▶ _What is expected_: When duplicating the records beneath this instruction, omit every picture and keep all else exact.

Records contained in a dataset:
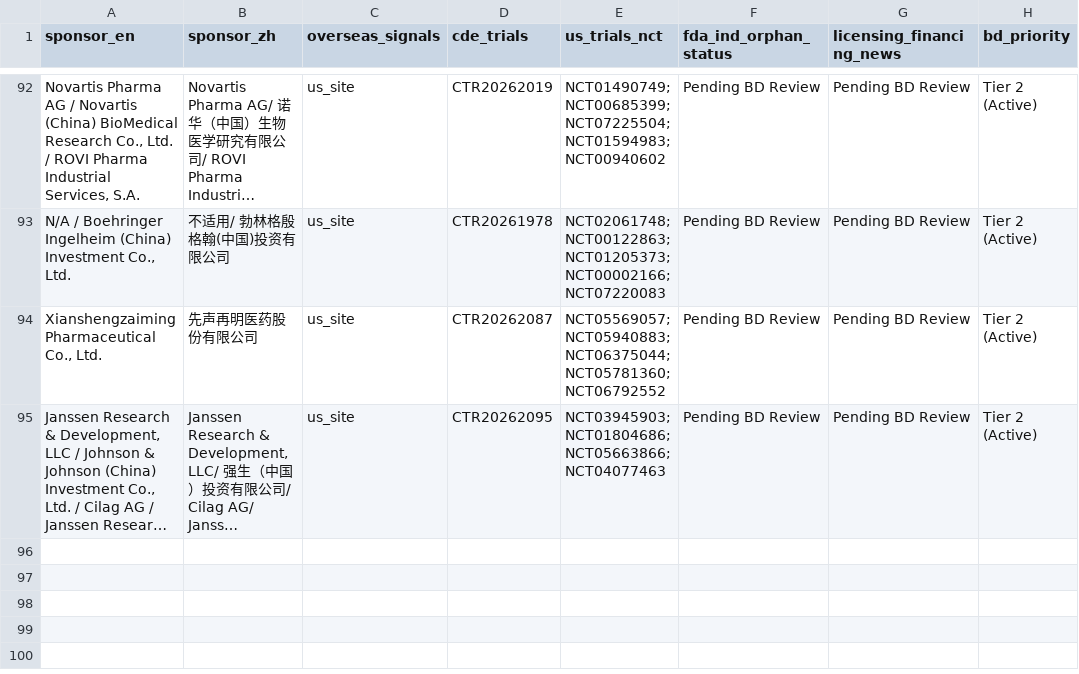
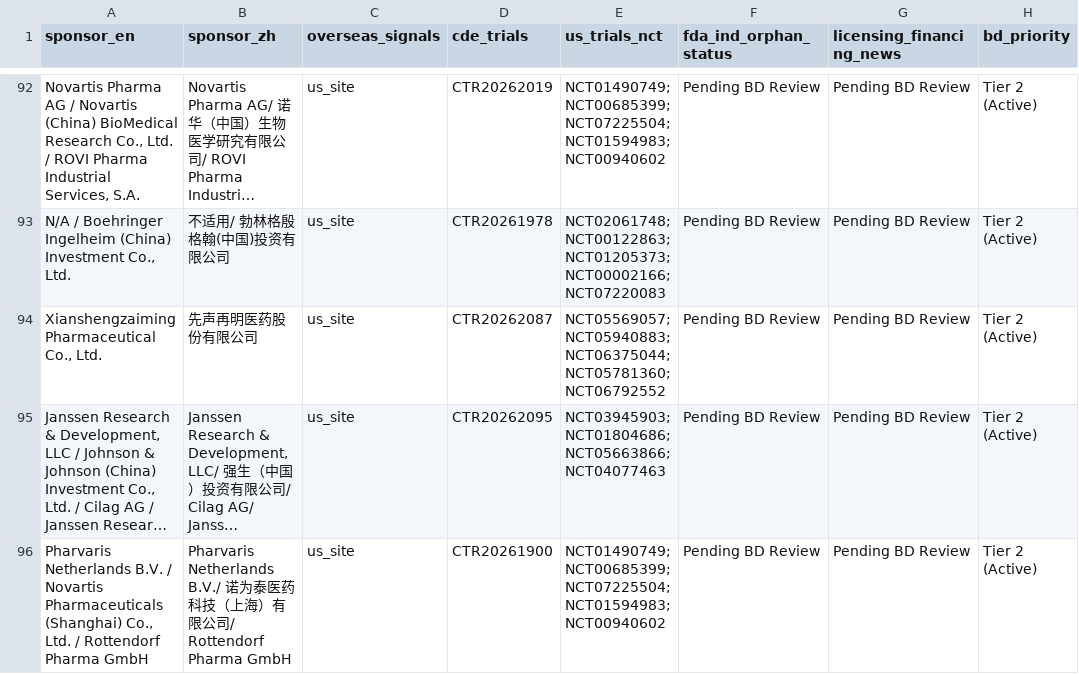
Before and after one commit to hutianle/cde-clinical-trials, a CSV file: data/overseas_targets.csv, drawn as a sheet; only a part is shown, gaps mark what is left out; long unchanged cells end in …; the diff names each change by its address in the sheet, - before the commit and + after, or states it on an @@ line.

```diff
--- a/data/overseas_targets.csv
+++ b/data/overseas_targets.csv
+row 96: Pharvaris Netherlands B.V. / Novartis Pharmaceuticals (Shanghai) Co., Ltd. / Rottendorf Pharma GmbH | Pharvaris Netherlands B.V./ 诺为泰医药科技（上海）有限公司/ Rottendorf Pharma GmbH | us_site | CTR20261900 | NCT01490749; NCT00685399; NCT07225504; NCT01594983; NCT00940602 | Pending BD Review | Pending BD Review | Tier 2 (Active)
```
Also changed, not shown: 6 other files.
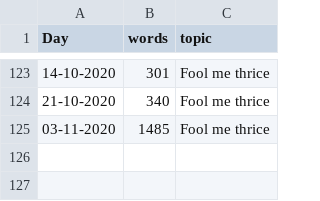
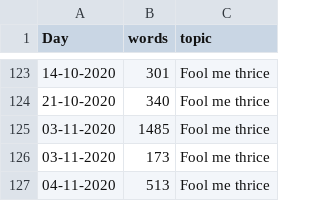
Before and after one commit to MarcoDVisser/ESWP, a CSV file: StreakWeeklyWords.csv, drawn as a sheet; only a part is shown, gaps mark what is left out; the diff names each change by its address in the sheet, - before the commit and + after, or states it on an @@ line.

```diff
--- a/StreakWeeklyWords.csv
+++ b/StreakWeeklyWords.csv
+row 126: 03-11-2020 | 173 | Fool me thrice
+row 127: 04-11-2020 | 513 | Fool me thrice
```
Also changed, not shown: 1 other file.
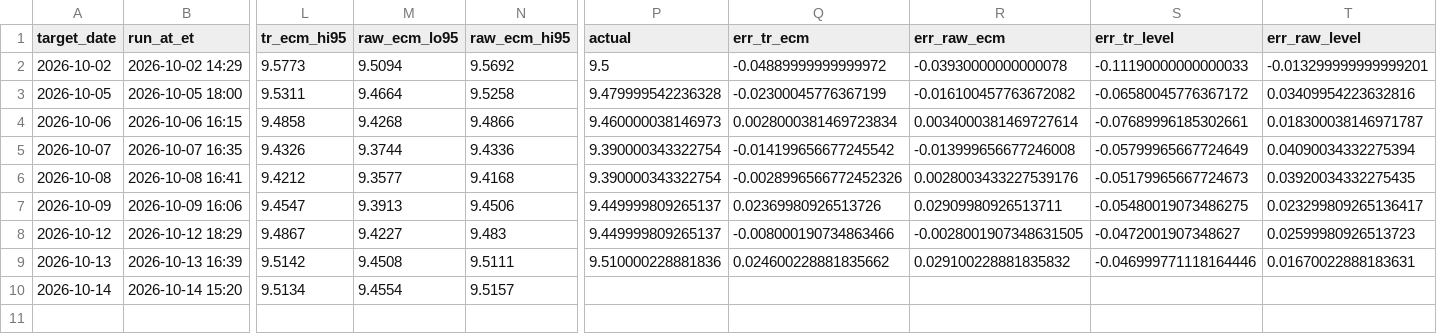
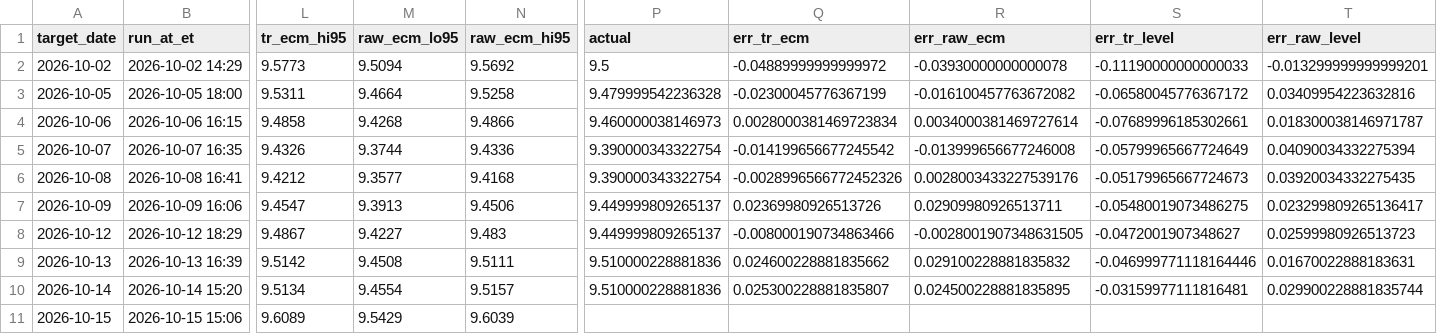
Before and after one commit to aigenmod/munidata, a CSV file: data/forecasts/vmatx_forecasts.csv, drawn as a sheet; only a part is shown, gaps mark what is left out; rows hold the shown columns only; the diff names each change by its address in the sheet, - before the commit and + after, or states it on an @@ line.

```diff
--- a/data/forecasts/vmatx_forecasts.csv
+++ b/data/forecasts/vmatx_forecasts.csv
-P10 (actual): (empty)
+P10 (actual): 9.510000228881836
-Q10 (err_tr_ecm): (empty)
+Q10 (err_tr_ecm): 0.025300228881835807
-R10 (err_raw_ecm): (empty)
+R10 (err_raw_ecm): 0.024500228881835895
-S10 (err_tr_level): (empty)
+S10 (err_tr_level): -0.03159977111816481
-T10 (err_raw_level): (empty)
+T10 (err_raw_level): 0.029900228881835744
+row 11: 2026-10-15 | 2026-10-15 15:06 | 9.6089 | 9.5429 | 9.6039
```
Also changed, not shown: 3 other files.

▶ _Response for this exercise_:
Before and after one commit to hutianle/cde-clinical-trials, a CSV file: data/overseas_targets.csv, drawn as a sheet; only a part is shown, gaps mark what is left out; long unchanged cells end in …; the diff names each change by its address in the sheet, - before the commit and + after, or states it on an @@ line.

```diff
--- a/data/overseas_targets.csv
+++ b/data/overseas_targets.csv
+row 96: Pharvaris Netherlands B.V. / Novartis Pharmaceuticals (Shanghai) Co., Ltd. / Rottendorf Pharma GmbH | Pharvaris Netherlands B.V./ 诺为泰医药科技（上海）有限公司/ Rottendorf Pharma GmbH | us_site | CTR20261900 | NCT01490749; NCT00685399; NCT07225504; NCT01594983; NCT00940602 | Pending BD Review | Pending BD Review | Tier 2 (Active)
```
Also changed, not shown: 6 other files.
Before and after one commit to MarcoDVisser/ESWP, a CSV file: StreakWeeklyWords.csv, drawn as a sheet; only a part is shown, gaps mark what is left out; the diff names each change by its address in the sheet, - before the commit and + after, or states it on an @@ line.

```diff
--- a/StreakWeeklyWords.csv
+++ b/StreakWeeklyWords.csv
+row 126: 03-11-2020 | 173 | Fool me thrice
+row 127: 04-11-2020 | 513 | Fool me thrice
```
Also changed, not shown: 1 other file.
Before and after one commit to aigenmod/munidata, a CSV file: data/forecasts/vmatx_forecasts.csv, drawn as a sheet; only a part is shown, gaps mark what is left out; rows hold the shown columns only; the diff names each change by its address in the sheet, - before the commit and + after, or states it on an @@ line.

```diff
--- a/data/forecasts/vmatx_forecasts.csv
+++ b/data/forecasts/vmatx_forecasts.csv
-P10 (actual): (empty)
+P10 (actual): 9.510000228881836
-Q10 (err_tr_ecm): (empty)
+Q10 (err_tr_ecm): 0.025300228881835807
-R10 (err_raw_ecm): (empty)
+R10 (err_raw_ecm): 0.024500228881835895
-S10 (err_tr_level): (empty)
+S10 (err_tr_level): -0.03159977111816481
-T10 (err_raw_level): (empty)
+T10 (err_raw_level): 0.029900228881835744
+row 11: 2026-10-15 | 2026-10-15 15:06 | 9.6089 | 9.5429 | 9.6039
```
Also changed, not shown: 3 other files.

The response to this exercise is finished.